YOUR INSTRUCTIONS. Return each entry below word for word, leaving out any image.

───── RECORDS PROVIDED ─────

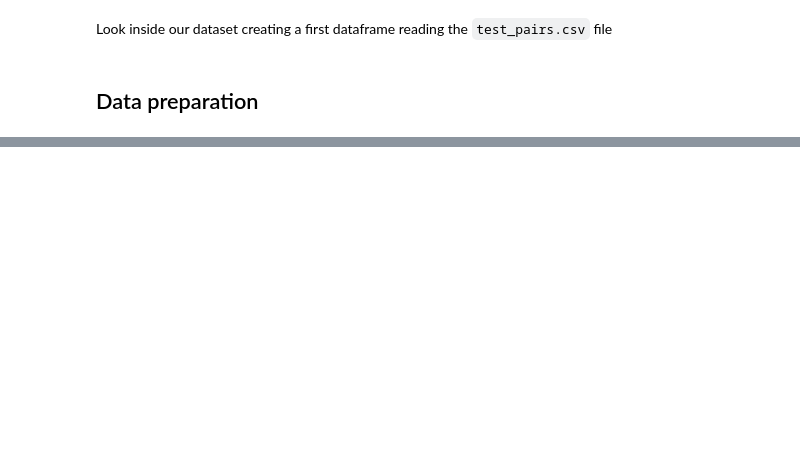
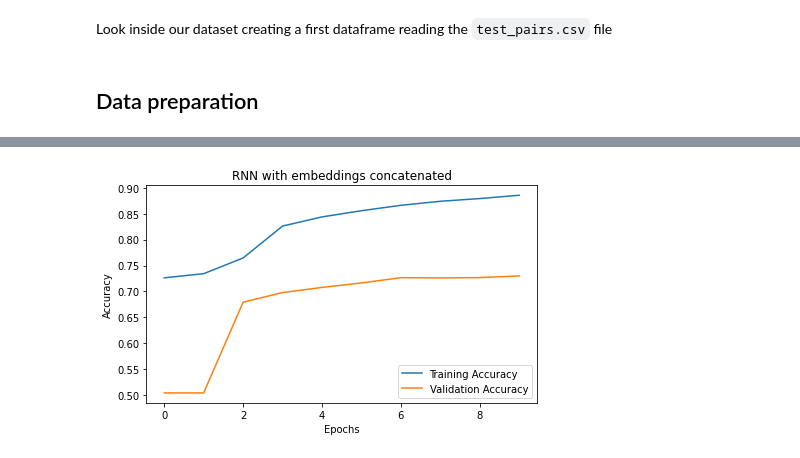
Before and after one commit to sustaz/Natural-Language-Processing-Unibo-Assignements-and-Project, a Jupyter notebook: Assignments/Assignment_2/Assignment_2.ipynb, the cells around one changed output, grey strips where cells are left out. Drawn from its saved outputs; the diff is of its cells as text; code cells hidden in the pictures; blank space fills up the shorter version.

```diff
--- a/Assignments/Assignment_2/Assignment_2.ipynb
+++ b/Assignments/Assignment_2/Assignment_2.ipynb
@@ -409,0 +567,7 @@ print(preds)
+# %%
+def model_compile_fit(claim_input, evidence_input, model_input,epochs, batch_size):
+  model = keras.Model([claim_input,evidence_input], model_input)
+  model.compile(optimizer='adam', loss='binary_crossentropy', metrics=['acc'])
+  model.summary()
+  history = model.fit(data_train, y_train,validation_data=(data_val,y_val),epochs= epochs, batch_size= batch_size, verbose=1)
+  return model, history
@@ -409,0 +604,9 @@ print(preds)
+# %%
+#2. Encode token sequences via a RNN and average all the output states.
+X_claim_ave_c, X_evidence_ave_c, claim_input_ave_c, evidence_input_ave_c = model_creation_ave()
+ave_input_conc = concatenate([X_claim_ave_c, X_evidence_ave_c], name='ave_input_conc',axis=1)
+ave_input_conc = (Dropout(0.25))(ave_input_conc)
+ave_input_conc = (Dense(units=3, activation='sigmoid', use_bias=False))(ave_input_conc)
+# %%
+#Fitting the model
+model_ave_conc, history_ave_conc = model_compile_fit(claim_input_ave_c, evidence_input_ave_c, ave_input_conc, 10, 1280)
@@ -409,0 +916,10 @@ print(preds)
+# %%
+# visualizing the accuracy
+def plot_accuracy(model_fitted,name,pos):
+  plt.plot(model_fitted.history['acc'])
+  plt.plot(model_fitted.history['val_acc'])
+  plt.title(name)
+  plt.ylabel('Accuracy')
+  plt.xlabel('Epochs')
+  plt.legend(['Training Accuracy','Validation Accuracy'], loc=pos)
+  plt.show()
@@ -409,0 +936,5 @@ print(preds)
+# %%
+#Plotting the accuracy of the model made with RNN output states average with the embeddings concatenated
+plot_accuracy(history_ave_conc, "RNN with embeddings concatenated", 'lower right')
+# %% [output]
+[figure, added]
```
Also changed, not shown: parts of 151 cells of this notebook, 1 other file.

─────

PROBLEM SOLUTION.
Before and after one commit to sustaz/Natural-Language-Processing-Unibo-Assignements-and-Project, a Jupyter notebook: Assignments/Assignment_2/Assignment_2.ipynb, the cells around one changed output, grey strips where cells are left out. Drawn from its saved outputs; the diff is of its cells as text; code cells hidden in the pictures; blank space fills up the shorter version.

```diff
--- a/Assignments/Assignment_2/Assignment_2.ipynb
+++ b/Assignments/Assignment_2/Assignment_2.ipynb
@@ -409,0 +567,7 @@ print(preds)
+# %%
+def model_compile_fit(claim_input, evidence_input, model_input,epochs, batch_size):
+  model = keras.Model([claim_input,evidence_input], model_input)
+  model.compile(optimizer='adam', loss='binary_crossentropy', metrics=['acc'])
+  model.summary()
+  history = model.fit(data_train, y_train,validation_data=(data_val,y_val),epochs= epochs, batch_size= batch_size, verbose=1)
+  return model, history
@@ -409,0 +604,9 @@ print(preds)
+# %%
+#2. Encode token sequences via a RNN and average all the output states.
+X_claim_ave_c, X_evidence_ave_c, claim_input_ave_c, evidence_input_ave_c = model_creation_ave()
+ave_input_conc = concatenate([X_claim_ave_c, X_evidence_ave_c], name='ave_input_conc',axis=1)
+ave_input_conc = (Dropout(0.25))(ave_input_conc)
+ave_input_conc = (Dense(units=3, activation='sigmoid', use_bias=False))(ave_input_conc)
+# %%
+#Fitting the model
+model_ave_conc, history_ave_conc = model_compile_fit(claim_input_ave_c, evidence_input_ave_c, ave_input_conc, 10, 1280)
@@ -409,0 +916,10 @@ print(preds)
+# %%
+# visualizing the accuracy
+def plot_accuracy(model_fitted,name,pos):
+  plt.plot(model_fitted.history['acc'])
+  plt.plot(model_fitted.history['val_acc'])
+  plt.title(name)
+  plt.ylabel('Accuracy')
+  plt.xlabel('Epochs')
+  plt.legend(['Training Accuracy','Validation Accuracy'], loc=pos)
+  plt.show()
@@ -409,0 +936,5 @@ print(preds)
+# %%
+#Plotting the accuracy of the model made with RNN output states average with the embeddings concatenated
+plot_accuracy(history_ave_conc, "RNN with embeddings concatenated", 'lower right')
+# %% [output]
+[figure, added]
```
Also changed, not shown: parts of 151 cells of this notebook, 1 other file.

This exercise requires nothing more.